Analysts expect troubled times after killing of Taliban chief in U.S. drone strike.
An American drone strike “likely killed” Taliban leader Mullah Akhtar Mansour in Balochistan province on Saturday, U.S. officials said. If confirmed, his death could change the course of the Afghan insurgency, which had grown fiercer under Mansour’s leadership.
Who will succeed him?
Mansour was appointed head of the Taliban in July 2015 following the revelation that the group’s founder Mullah Omar had in fact been dead for two years. He was widely blamed for leading the cover-up and the roster of candidates to succeed him will include many of the same names who entered the fray last year.
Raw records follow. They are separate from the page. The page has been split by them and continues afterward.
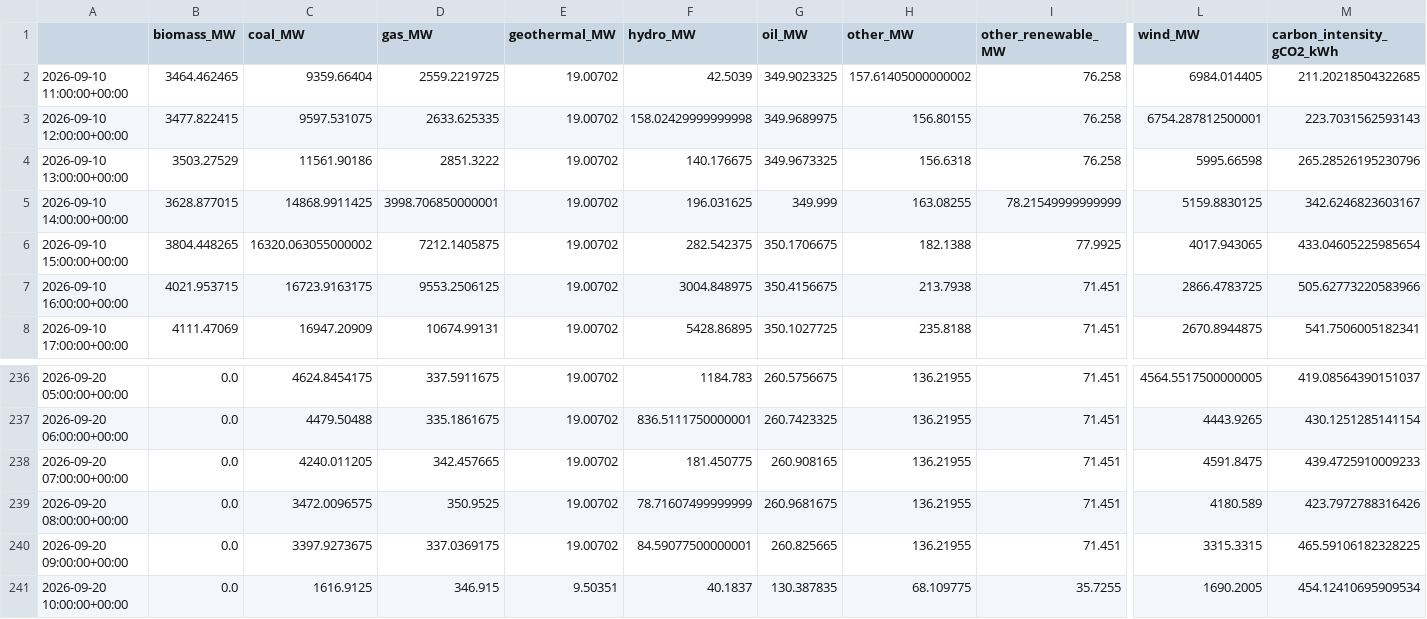
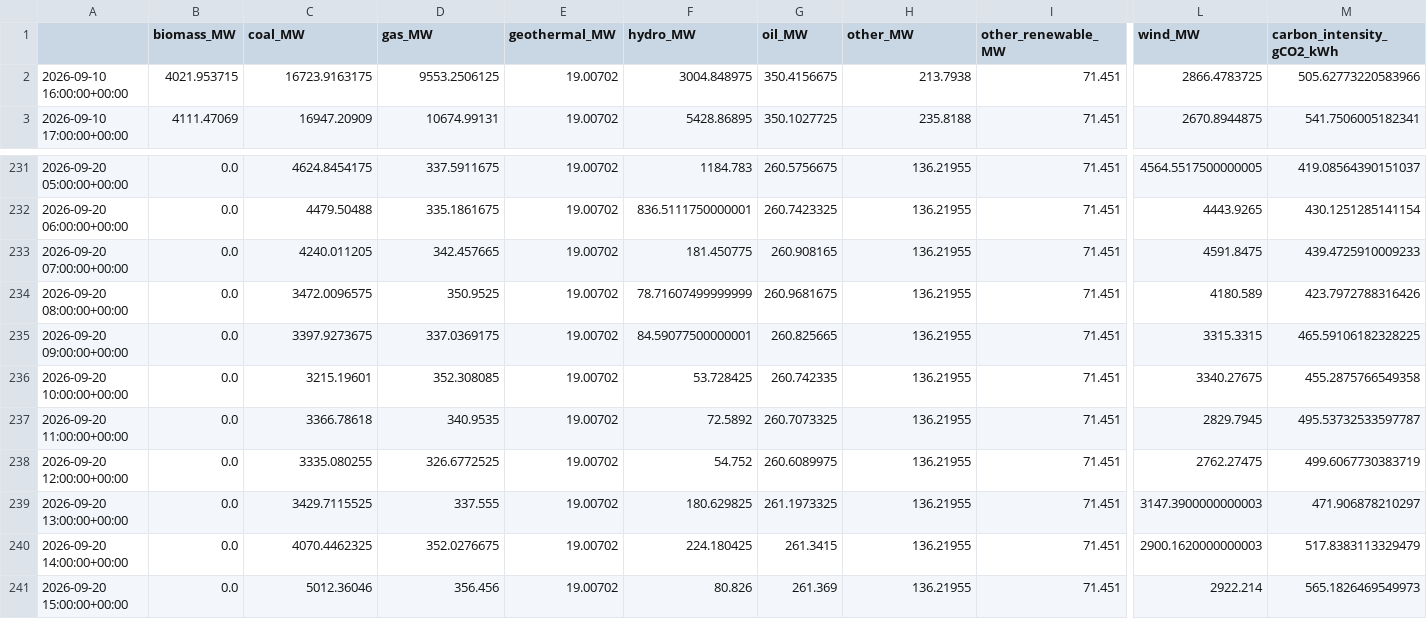
Before and after one commit to dayture/greenit_carbon_impact_forecasting, a CSV file: data/de_lu_carbon_intensity.csv, drawn as a sheet; only a part is shown, gaps mark what is left out; removed rows and columns are numbered as before the commit, all else as after; rows hold the shown columns only; the diff names each change by its address in the sheet, - before the commit and + after, or states it on an @@ line.

```diff
--- a/data/de_lu_carbon_intensity.csv
+++ b/data/de_lu_carbon_intensity.csv
-row 2: 2026-09-10 11:00:00+00:00 | 3464.462465 | 9359.66404 | 2559.2219725 | 19.00702 | 42.5039 | 349.9023325 | 157.61405000000002 | 76.258 | 6984.014405 | 211.20218504322685
-row 3: 2026-09-10 12:00:00+00:00 | 3477.822415 | 9597.531075 | 2633.625335 | 19.00702 | 158.02429999999998 | 349.9689975 | 156.80155 | 76.258 | 6754.287812500001 | 223.7031562593143
-row 4: 2026-09-10 13:00:00+00:00 | 3503.27529 | 11561.90186 | 2851.3222 | 19.00702 | 140.176675 | 349.9673325 | 156.6318 | 76.258 | 5995.66598 | 265.28526195230796
-row 5: 2026-09-10 14:00:00+00:00 | 3628.877015 | 14868.9911425 | 3998.706850000001 | 19.00702 | 196.031625 | 349.999 | 163.08255 | 78.21549999999999 | 5159.8830125 | 342.6246823603167
-row 6: 2026-09-10 15:00:00+00:00 | 3804.448265 | 16320.063055000002 | 7212.1405875 | 19.00702 | 282.542375 | 350.1706675 | 182.1388 | 77.9925 | 4017.943065 | 433.04605225985654
-C236 (coal_MW): 1616.9125
+C236 (coal_MW): 3215.19601
-D236 (gas_MW): 346.915
+D236 (gas_MW): 352.308085
-E236 (geothermal_MW): 9.50351
+E236 (geothermal_MW): 19.00702
-F236 (hydro_MW): 40.1837
+F236 (hydro_MW): 53.728425
-G236 (oil_MW): 130.387835
+G236 (oil_MW): 260.742335
-H236 (other_MW): 68.109775
+H236 (other_MW): 136.21955
-I236 (other_renewable_MW): 35.7255
+I236 (other_renewable_MW): 71.451
-L236 (wind_MW): 1690.2005
+L236 (wind_MW): 3340.27675
-M236 (carbon_intensity_gCO2_kWh): 454.12410695909534
+M236 (carbon_intensity_gCO2_kWh): 455.2875766549358
+row 237: 2026-09-20 11:00:00+00:00 | 0.0 | 3366.78618 | 340.9535 | 19.00702 | 72.5892 | 260.7073325 | 136.21955 | 71.451 | 2829.7945 | 495.53732533597787
+row 238: 2026-09-20 12:00:00+00:00 | 0.0 | 3335.080255 | 326.6772525 | 19.00702 | 54.752 | 260.6089975 | 136.21955 | 71.451 | 2762.27475 | 499.6067730383719
+row 239: 2026-09-20 13:00:00+00:00 | 0.0 | 3429.7115525 | 337.555 | 19.00702 | 180.629825 | 261.1973325 | 136.21955 | 71.451 | 3147.3900000000003 | 471.906878210297
+row 240: 2026-09-20 14:00:00+00:00 | 0.0 | 4070.4462325 | 352.0276675 | 19.00702 | 224.180425 | 261.3415 | 136.21955 | 71.451 | 2900.1620000000003 | 517.8383113329479
+row 241: 2026-09-20 15:00:00+00:00 | 0.0 | 5012.36046 | 356.456 | 19.00702 | 80.826 | 261.369 | 136.21955 | 71.451 | 2922.214 | 565.1826469549973
```
Also changed, not shown: data/de_lu_features.csv, data/de_lu_hourly_generation.csv, 2 other files.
These include Omar’s son Mullah Yakoub, who was favored by some commanders as new leader but at the time judged too young and inexperienced, and Omar’s brother Mullah Abdul Manan Akhund.
Mansour gave both of them senior positions on the group’s leadership council and both are seen as favorites to take over.
Other possible successors are Mansour’s deputies—influential religious leader Haibatullah Akhundzada and Sirajuddin Haqqani—leader of the feared Taliban-allied Haqqani network responsible for some of the worst attacks on Afghan and U.S. targets. “This could be the time Haqqanis will try to take over the whole movement,” said Pakistani security analyst Amir Rana.
Will this further splinter the Taliban?
Almost certainly yes. Mansour had been particularly effective at subduing dissidents and eliminating rivals.
Mullah Dadullah, a prominent dissident commander, was killed last year in a gunfight with Mansour loyalists. And Mullah Rassoul, who formed a Taliban breakaway faction, had reportedly been detained by the Pakistani military—though his followers continue to fight on in his name.
If Mansour is indeed dead, analysts believe differences are once again likely to surface within the militants.
How would this impact the security situation?
“This could help the peace process—if it allows the moderate faction to come to the surface,” said Ahmed Rashid, author of the book Descent into Chaos. While infighting could buy some breathing space for beleaguered Afghan forces, the strategy of “divide and rule” may also backfire.
“First Mullah Omar and now Mansour—once you take the core out of a movement it could begin to unravel,” said Imtiaz Gul, director of the Islamabad based Center for Research and Security Studies. “On the other hand, peacemaking will become even more difficult if you are dealing with so many leaders. This has been the strategy for several years—to splinter them and make deals—but whether that works, we don’t know.”
According to Rana, Mansour’s death could also pave the way for groups like the Islamic State and Islamic Movement of Uzbekistan, long in the Taliban’s shadow, to emerge stronger than before.
What does the drone attack mean for Pakistan?
Pakistan was one of the Taliban’s main allies during their 1996-2001 rule of Afghanistan, and has continued to exert influence over their insurgency.
In March Pakistan’s top foreign affairs official Sartaj Aziz admitted openly what many had suspected for years—that the Afghan Taliban’s top leadership were sheltering inside the country.
But with peace efforts stalled despite the formation in January of a four-country group—the United States, China, Pakistan and Afghanistan—designed to kickstart the efforts, U.S. patience could have been growing thin.
The fact that the strike took place deep inside Pakistani territory, and not in the border tribal regions where all but one previous such attack occurred, will raise speculation however that Islamabad acquiesced.
The last round of four-way talks took place in Islamabad Wednesday. At that stage, the U.S. was ostensibly still willing to talk to the Taliban and their leader. Mansour’s intransigence may have been his downfall.
“There was an agreement that if Taliban refuse to come to the table then Pakistan will cooperate with operations against the Taliban. They had a commitment,” said analyst Rana.